According to the IIA report, the responsible investment trend could be slowed by the “lack of ESG data standardization across markets and sectors (89%), insufficient corporate disclosure of ESG data (89%), lack of methodological transparency (88%), lack of regulatory certainty (88%), and the need for acceptance of ESG in more asset classes such as fixed-income (88%)”.
Over half of respondents also found it difficult staying on track with evolving community expectations around ESG.
While data quality – both from underlying corporates and the estimated 100 plus sources of third-party ESG research – is a cause of concern, the study highlights a deeper problem for investors.

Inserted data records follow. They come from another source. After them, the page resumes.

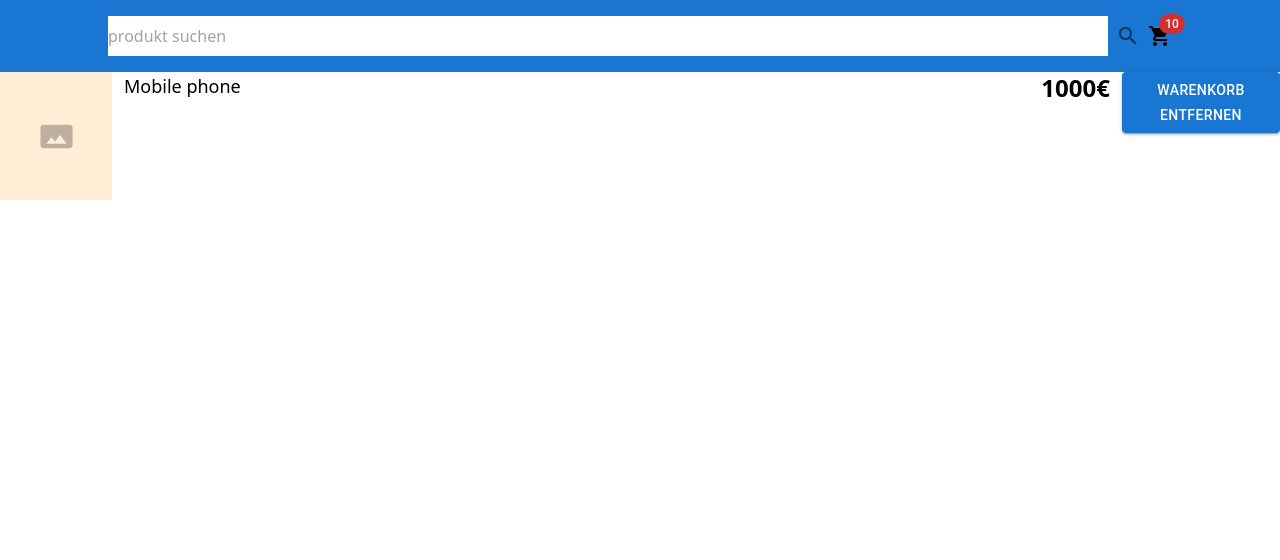
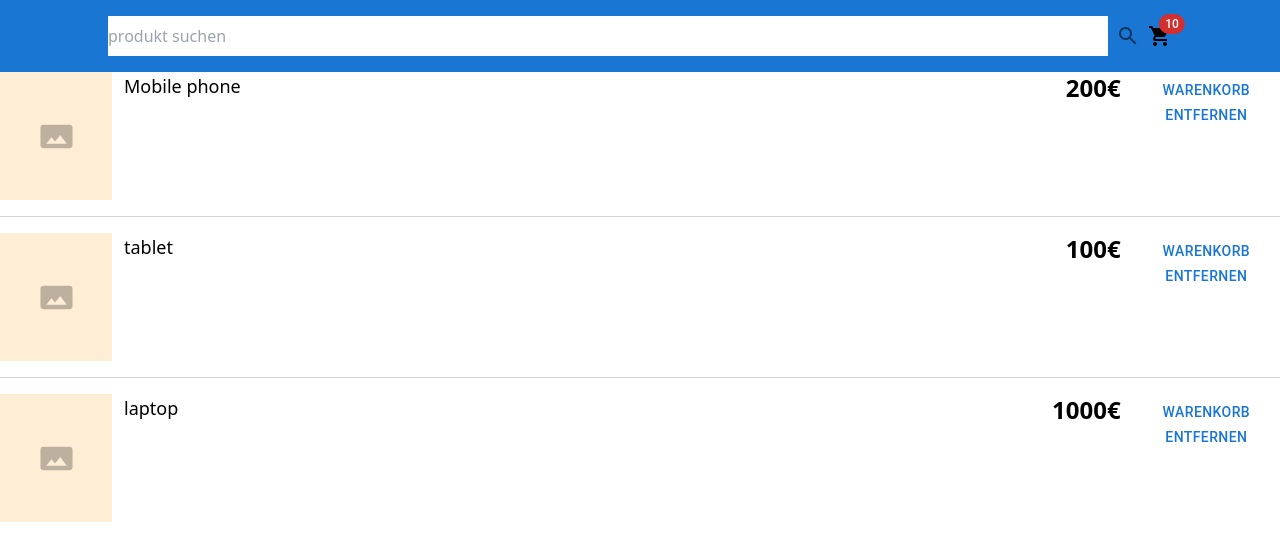
Before and after one commit to ledemkam/vite-front-ecoomerce, a React (Vite) app: page /cart in a window 1280 px wide. Shown: the top 560 px of the page. Built offline with nearby package versions, Linux system fonts and the light colour scheme.

Commit message:
feat(list-cart-products): cartProductList set-up

```diff
--- a/src/App.tsx
+++ b/src/App.tsx
@@ -1,6 +1,6 @@
 import Header from "common/layout/Header"
 import { CartProductItemData } from "features/cart/list-cart-products/types"
-import CartProductItem from "features/cart/list-cart-products/ui/CartProductItem"
+import CartProductList from "features/cart/list-cart-products/ui/CartProductList"
 import { ProductData } from "features/product/display-product/types"
 
 
@@ -29,13 +29,34 @@ const cartProduct: Omit<CartProductItemData, 'id'> = {
   price: 1000,
 }
 
+const cartProducts: CartProductItemData[] = [
+  {
+    id: '1',
+    name: 'Mobile phone',
+    picture: '',
+    price: 200,
+  },
+  {
+    id: '2',
+    name: 'tablet',
+    picture: '',
+    price: 100,
+  },
+  {
+    id: '3',
+    name: 'laptop',
+    picture: '',
+    price: 1000,
+  },
+]
+
 
 
 const App = () => {
   return (
     <>
       <Header onSubmit={onSubmit} cartcount={cartcount} />
-      <CartProductItem cartProduct={cartProduct} removeFromCart={removeFromCart} />
+      <CartProductList cartProducts={cartProducts} removeFromCart={removeFromCart} />
     </>
   )
 }
--- a/src/features/cart/remove-cart-product/ui/RemoveCartButton/RemoveCartButton.tsx
+++ b/src/features/cart/RemoveCartButton/RemoveCartButton.tsx
@@ -9,7 +9,7 @@ removeFromCart: () => void;
 
 const RemoveCartButton = ({removeFromCart }: Props) : ReactElement => {
 return (
- <Button variant="contained" onClick={removeFromCart}>
+ <Button disabled={false} onClick={removeFromCart}>
      Warenkorb entfernen
  </Button>
 );
--- a/src/features/cart/list-cart-products/ui/CartProductItem/CartProductItem.tsx
+++ b/src/features/cart/list-cart-products/ui/CartProductItem/CartProductItem.tsx
@@ -2,7 +2,7 @@ import type { ReactElement } from 'react';
 import classNames from 'classnames';
 import { Panorama } from '@mui/icons-material';
 import { CartProductItemData } from '../../types';
-import RemoveCartButton from 'features/cart/remove-cart-product/ui/RemoveCartButton';
+import RemoveCartButton from 'features/cart/RemoveCartButton';
 
 
 type Props = {
--- /dev/null
+++ b/src/features/cart/list-cart-products/ui/CartProductList/CartProductList.tsx
@@ -0,0 +1,32 @@
+import type { ReactElement } from "react";
+import { CartProductItemData } from "../../types";
+import CartProductItem from "../CartProductItem";
+
+type Props = {
+    cartProducts: CartProductItemData[];
+    removeFromCart: () => void;
+    };
+
+
+const CartProductList = ({cartProducts, removeFromCart} : Props) : ReactElement => {
+  return (
+    <div className="flex flex-col gap-4">
+        {cartProducts.map((cartProduct) => {
+        const { id, ...cartProductWithoutId } = cartProduct;
+        return (
+            <div
+            key={id}
+            className="[&:not(:last-child)]:border-b border-gray-300
+           border-solid pb-4"
+            >
+            <CartProductItem
+            cartProduct={cartProductWithoutId}
+            removeFromCart={removeFromCart}
+            />
+            </div>
+            );
+        })}
+    </div>
+  );
+}
+export default CartProductList
--- /dev/null
+++ b/src/features/cart/list-cart-products/ui/CartProductList/index.tsx
@@ -0,0 +1 @@
+export { default } from './CartProductList';
```
Also changed, not shown: src/features/cart/RemoveCartButton/index.tsx (renamed from src/features/cart/remove-cart-product/ui/RemoveCartButton/index.tsx).
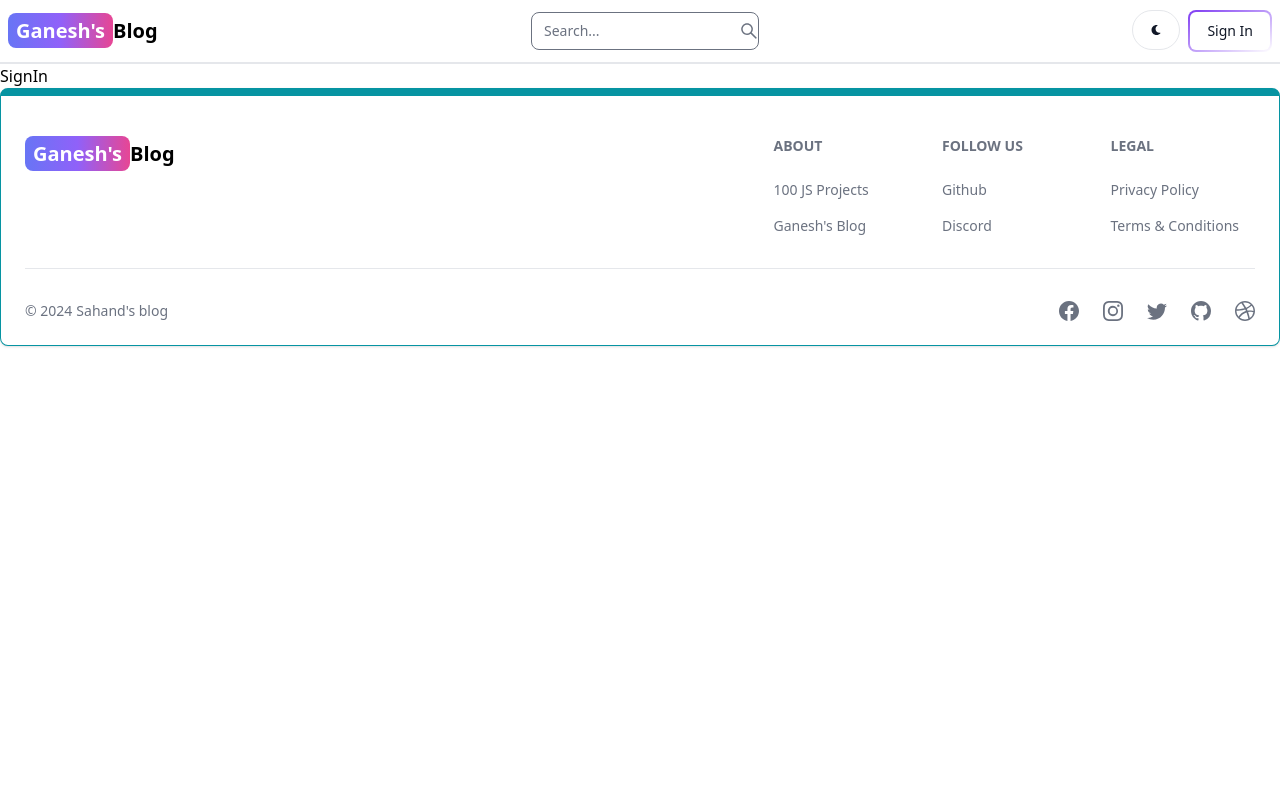
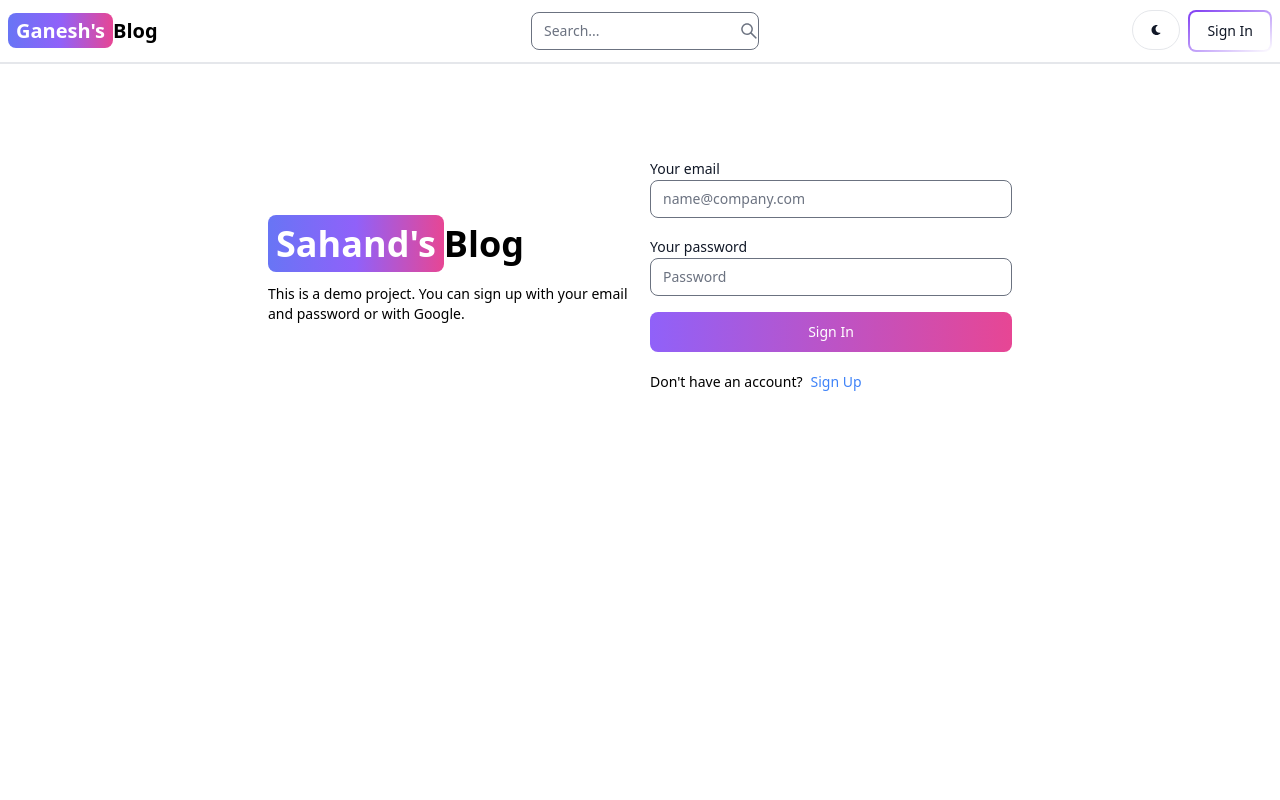
Before and after one commit to Ganesh-hammad/Blog-app, a React app in the folder client/: page /signin in a window 1280 px wide. Shown: the top 800 px of the page. Built offline with nearby package versions, Linux system fonts and the light colour scheme; the HTML template or start-up script is replaced by a standard one.

Commit message:
create redux-toolkit  strore

```diff
--- a/client/package.json
+++ b/client/package.json
@@ -10,12 +10,15 @@
     "preview": "vite preview"
   },
   "dependencies": {
+    "@reduxjs/toolkit": "^2.5.0",
     "flowbite": "^2.5.2",
     "flowbite-react": "^0.10.2",
     "react": "^18.3.1",
     "react-dom": "^18.3.1",
     "react-icons": "^5.4.0",
-    "react-router-dom": "^7.1.1"
+    "react-redux": "^9.2.0",
+    "react-router-dom": "^7.1.1",
+    "redux-persist": "^6.0.0"
   },
   "devDependencies": {
     "@eslint/js": "^9.17.0",
--- /dev/null
+++ b/client/src/features/user/userSlice.js
@@ -0,0 +1,30 @@
+import { createSlice,  } from '@reduxjs/toolkit';
+
+const initialState = {
+    currentUser: null,
+    error: null,
+    loading: false
+}
+ const userSlice = createSlice({
+    name: 'user',
+    initialState,
+    reducers: {
+      signInStart: (state) => {
+        state.loading = true;
+        state.error = null;
+
+      },
+      signInSuccess: (state, action) => {
+        state.currentUser = action.payload;
+        state.loading = false;
+        state.error = null;
+      },
+      signInFailure: (state, action) => {
+        state.error = action.payload;
+        state.loading = false;
+      },
+
+    },
+  })
+  export const {signInStart, signInSuccess, signInFailure} = userSlice.actions;
+  export default userSlice.reducer;
--- a/client/src/main.jsx
+++ b/client/src/main.jsx
@@ -4,10 +4,15 @@
 import 'flowbite/dist/flowbite.min.css';
 import './index.css'
 import App from './App.jsx'
+import { Provider } from 'react-redux';
+import { store, persistor } from './reduxtoolkit/store.js';
+import { PersistGate } from 'redux-persist/integration/react';
 
 
 createRoot(document.getElementById('root')).render(
-  <StrictMode>
-    <App />
-  </StrictMode>,
+  <PersistGate persistor={persistor}>
+    <Provider store={store}>
+      <App />
+    </Provider>,
+  </PersistGate>
 )
--- a/client/src/pages/SignIn.jsx
+++ b/client/src/pages/SignIn.jsx
@@ -1,9 +1,109 @@
-import React from 'react'
+import { Alert, Button, Label, Spinner, TextInput } from 'flowbite-react';
+import { Link, useNavigate } from 'react-router-dom';
+import React, { useState } from 'react';
+import { signInStart, signInSuccess, signInFailure } from '../features/user/userSlice';
+import { useDispatch, useSelector } from 'react-redux';
 
-const SignIn = () => {
+export default function SignIn() {
+
+  const [formData, setFormData] = useState({});
+  const {loading, error: errorMessage} = useSelector(state => state.user)
+  const dispatch = useDispatch();
+  const navigate = useNavigate();
+  const handleChange = (e) => {
+    setFormData({ ...formData, [e.target.id]: e.target.value });
+  }
+  const handleSubmit = async (e) => {
+    e.preventDefault();
+    if (!formData.email || !formData.password) {
+      return dispatch(signInFailure('Please fill out all fields.'));
+    }
+    try {
+      dispatch(signInStart);
+      const res = await fetch('/api/auth/signin', {
+        method: 'POST',
+        headers: { 'Content-Type': 'application/json' },
+        body: JSON.stringify(formData),
+      });
+      const data = await res.json();
+      if (data.success === false) {
+         dispatch(signInFailure(data.message));
+      }
+      if(res.ok){
+        dispatch(signInSuccess(data))
+        navigate('/');
+      }
+    } catch (error) {
+        dispatch(signInFailure(error.message))
+
+    }
+  }
+  console.log(formData);
   return (
-    <div>SignIn</div>
-  )
+    <div className='min-h-screen mt-20'>
+      <div className='flex p-3 max-w-3xl mx-auto flex-col md:flex-row md:items-center gap-5'>
+        {/* left */}
+        <div className='flex-1'>
+          <Link to='/' className='font-bold dark:text-white text-4xl'>
+            <span className='px-2 py-1 bg-gradient-to-r from-indigo-500 via-purple-500 to-pink-500 rounded-lg text-white'>
+              Sahand's
+            </span>
+            Blog
+          </Link>
+          <p className='text-sm mt-5'>
+            This is a demo project. You can sign up with your email and password
+            or with Google.
+          </p>
+        </div>
+        {/* right */}
+
+        <div className='flex-1'>
+          <form className='flex flex-col gap-4' onSubmit={handleSubmit}>
+            <div>
+              <Label value='Your email' />
+              <TextInput
+                type='email'
+                placeholder='name@company.com'
+                id='email'
+                onChange={handleChange}
+              />
+            </div>
+            <div>
+              <Label value='Your password' />
+              <TextInput
+                type='password'
+                placeholder='Password'
+                id='password'
+                onChange={handleChange}
+              />
+            </div>
+            <Button
+              gradientDuoTone='purpleToPink'
+              type='submit'
+            >
+              {loading ? (
+                <>
+                  <Spinner size='sm' />
+                  <span className='pl-3'>Loading...</span>
+                </>
+              ) : (
+                'Sign In'
+              )}
+            </Button>
+          </form>
+          <div className='flex gap-2 text-sm mt-5'>
+            <span>Don't have an account?</span>
+            <Link to='/signup' className='text-blue-500'>
+              Sign Up
+            </Link>
+          </div>
+          {errorMessage && (
+            <Alert className='mt-5' color='failure'>
+              {errorMessage}
+            </Alert>
+          )}
+        </div>
+      </div>
+    </div>
+  );
 }
-
-export default SignIn
--- /dev/null
+++ b/client/src/reduxtoolkit/store.js
@@ -0,0 +1,24 @@
+import { configureStore, combineReducers } from '@reduxjs/toolkit';
+import userReducer from '../features/user/userSlice';
+import { persistReducer, persistStore } from 'redux-persist';
+import storage from 'redux-persist/lib/storage';
+
+const rootReducer = combineReducers({
+  user: userReducer,
+});
+
+const persistConfig = {
+  key: 'root',
+  storage,
+  version: 1,
+};
+
+const persistedReducer = persistReducer(persistConfig, rootReducer);
+
+export const store = configureStore({
+  reducer: persistedReducer,
+  middleware: (getDefaultMiddleware) =>
+    getDefaultMiddleware({ serializableCheck: false }),
+});
+
+export const persistor = persistStore(store);
```
Also changed, not shown: 1 other file (tests, documents, lock files or other folders).
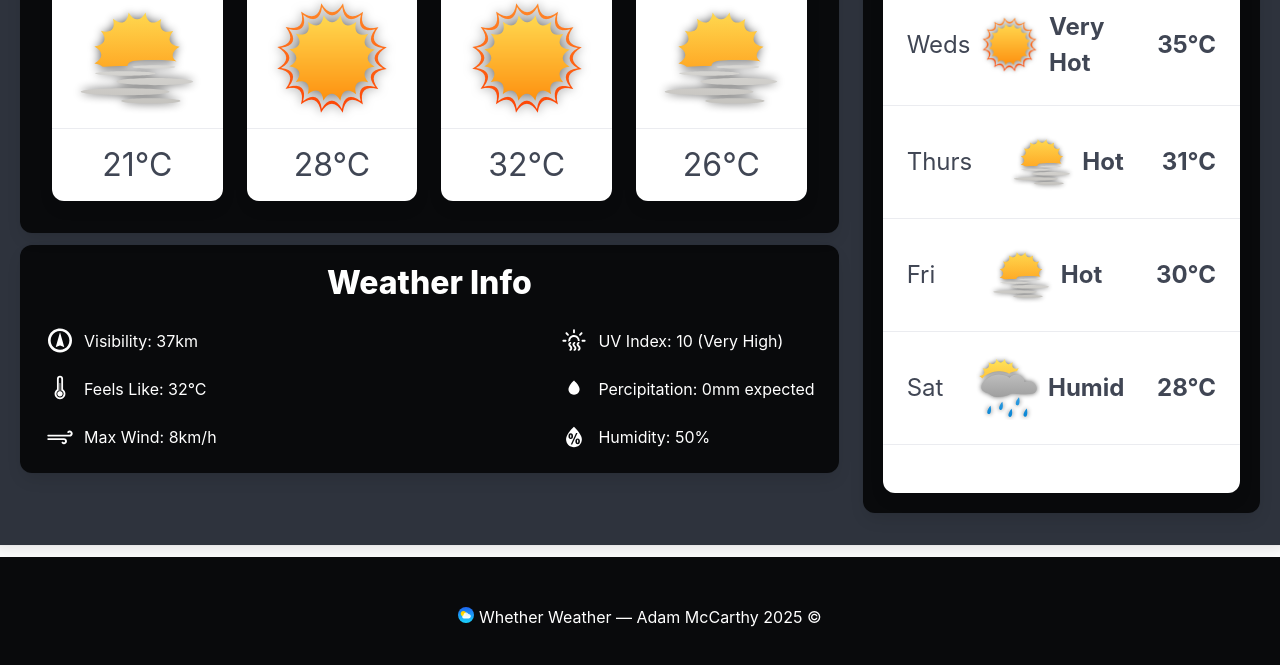
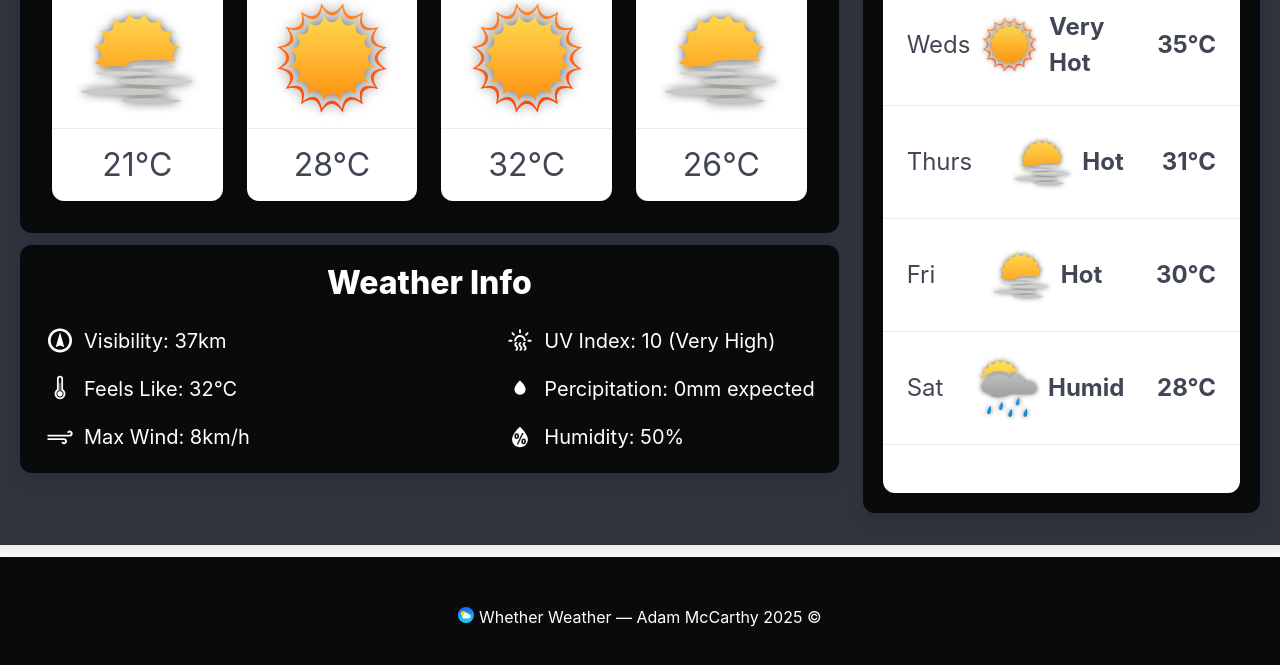
Before and after one commit to AdamMcCarthyCS/web-dev-1-assignment-2, an Eleventy site: page pages/rio.html in a window 1280 px wide. Shown: the part 650-1315 px from the top of the page. Built offline with nearby package versions, Linux system fonts and the light colour scheme; Eleventy itself is replaced by a stand-in of ours; files that its build step writes are made by us from their sources.

Commit message:
fix(font-weather-info): increase font size for readability

```diff
--- a/pages/rio.html
+++ b/pages/rio.html
@@ -165,19 +165,19 @@
                             <figure class="image is-32x32">
                                 <img src="/assets/images/wi-visibility.svg" alt="sun icon">
                             </figure>
-                            <p>Visibility: 37km</p>
+                            <p class="is-size-5">Visibility: 37km</p>
                         </div>
                         <div class="is-flex is-align-items-center is-gap-1">
                             <figure class="image is-32x32">
                                 <img src="/assets/images/wi-thermometer.svg" alt="sun icon">
                             </figure>
-                            <p>Feels Like: 32&deg;C</p>
+                            <p class="is-size-5">Feels Like: 32&deg;C</p>
                         </div>
                         <div class="is-flex is-align-items-center is-gap-1">
                             <figure class="image is-32x32">
                                 <img src="/assets/images/wi-strong-wind.svg" alt="sun icon">
                             </figure>
-                            <p>Max Wind: 8km/h</p>
+                            <p class="is-size-5">Max Wind: 8km/h</p>
                         </div>
                     </div>
                     <div class="is-flex is-flex-direction-column is-gap-2">
@@ -185,19 +185,19 @@
                             <figure class="image is-32x32">
                                 <img src="/assets/images/wi-uv.svg" alt="sun icon">
                             </figure>
-                            <p>UV Index: 10 (Very High)</p>
+                            <p class="is-size-5">UV Index: 10 (Very High)</p>
                         </div>
                         <div class="is-flex is-align-items-center is-gap-1">
                             <figure class="image is-32x32">
                                 <img src="/assets/images/wi-raindrop.svg" alt="raindrop icon">
                             </figure>
-                            <p>Percipitation: 0mm expected</p>
+                            <p class="is-size-5">Percipitation: 0mm expected</p>
                         </div>
                         <div class="is-flex is-align-items-center is-gap-1">
                             <figure class="image is-32x32">
                                 <img src="/assets/images/wi-humidity.svg" alt="">
                             </figure>
-                            <p>Humidity: 50%</p>
+                            <p class="is-size-5">Humidity: 50%</p>
                         </div>
                     </div>
                 </div>
```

“More fundamentally, there is no common agreement on how ESG performance should be defined and measured,” the IIA report says. “In our survey, 61% of respondents pointed to a lack of agreed ratings and methods among providers as a major or moderate challenge to ESG implementation for fund and asset managers.”
The study also calls out a “regulatory disconnect” with over two-thirds of those surveyed noting difficulties keeping up with the new rules: a similar proportion of respondents also note regulators don’t “pay enough attention” to fund managers on ESG.
“Looking ahead, asset-management companies see further ESG regulation on the horizon; 78% say they will need to prepare for further ESG regulation over the next few years, and a similar proportion (74%) say they will need to invest more in their ESG capabilities,” the IIA paper says. “Overall, however, the industry favors a market-driven approach to addressing ESG concerns, with 73% agreeing that the market is often better at driving forward ESG than regulators.”
Despite the challenges, close to 90 per cent of those surveyed expect grow their ESG investing services over the next three years led by both client demand and internal strategic motives.
“Investors’ growing focus on ESG factors is driven by a strong alignment between financial and societal goals—put simply, asset managers see it as good for their clients and good for society,” the IIA report says. “According to our survey, the main factors driving ESG investment are client demand (54%), desire for increased return (44%), portfolio diversification (42%), investment policy (40%), concern for ESG factors (40%), and reputation or regulatory risk (36%).”
Furthermore, the survey found just over 70 per cent of respondents saw indexes as vehicles to both codify “consistent ESG standards and best practices” and have a lead role in industry debate on the subject.
“However, they did not see the role of indexes extending to include the development of ESG standards themselves, and 60% agreed that more complicated questions should be left to the market and to regulators to address,” the IIA report says.
About 40 per cent of managers in the survey use indexes for benchmarking and/or building ESG investment products.
Headed by Rick Redding, the IIA is the peak global body for the index industry, whose members collectively oversee almost 3.3 million indices at the latest count. About 90 per cent of financial indices centre around equities, the IIA study says.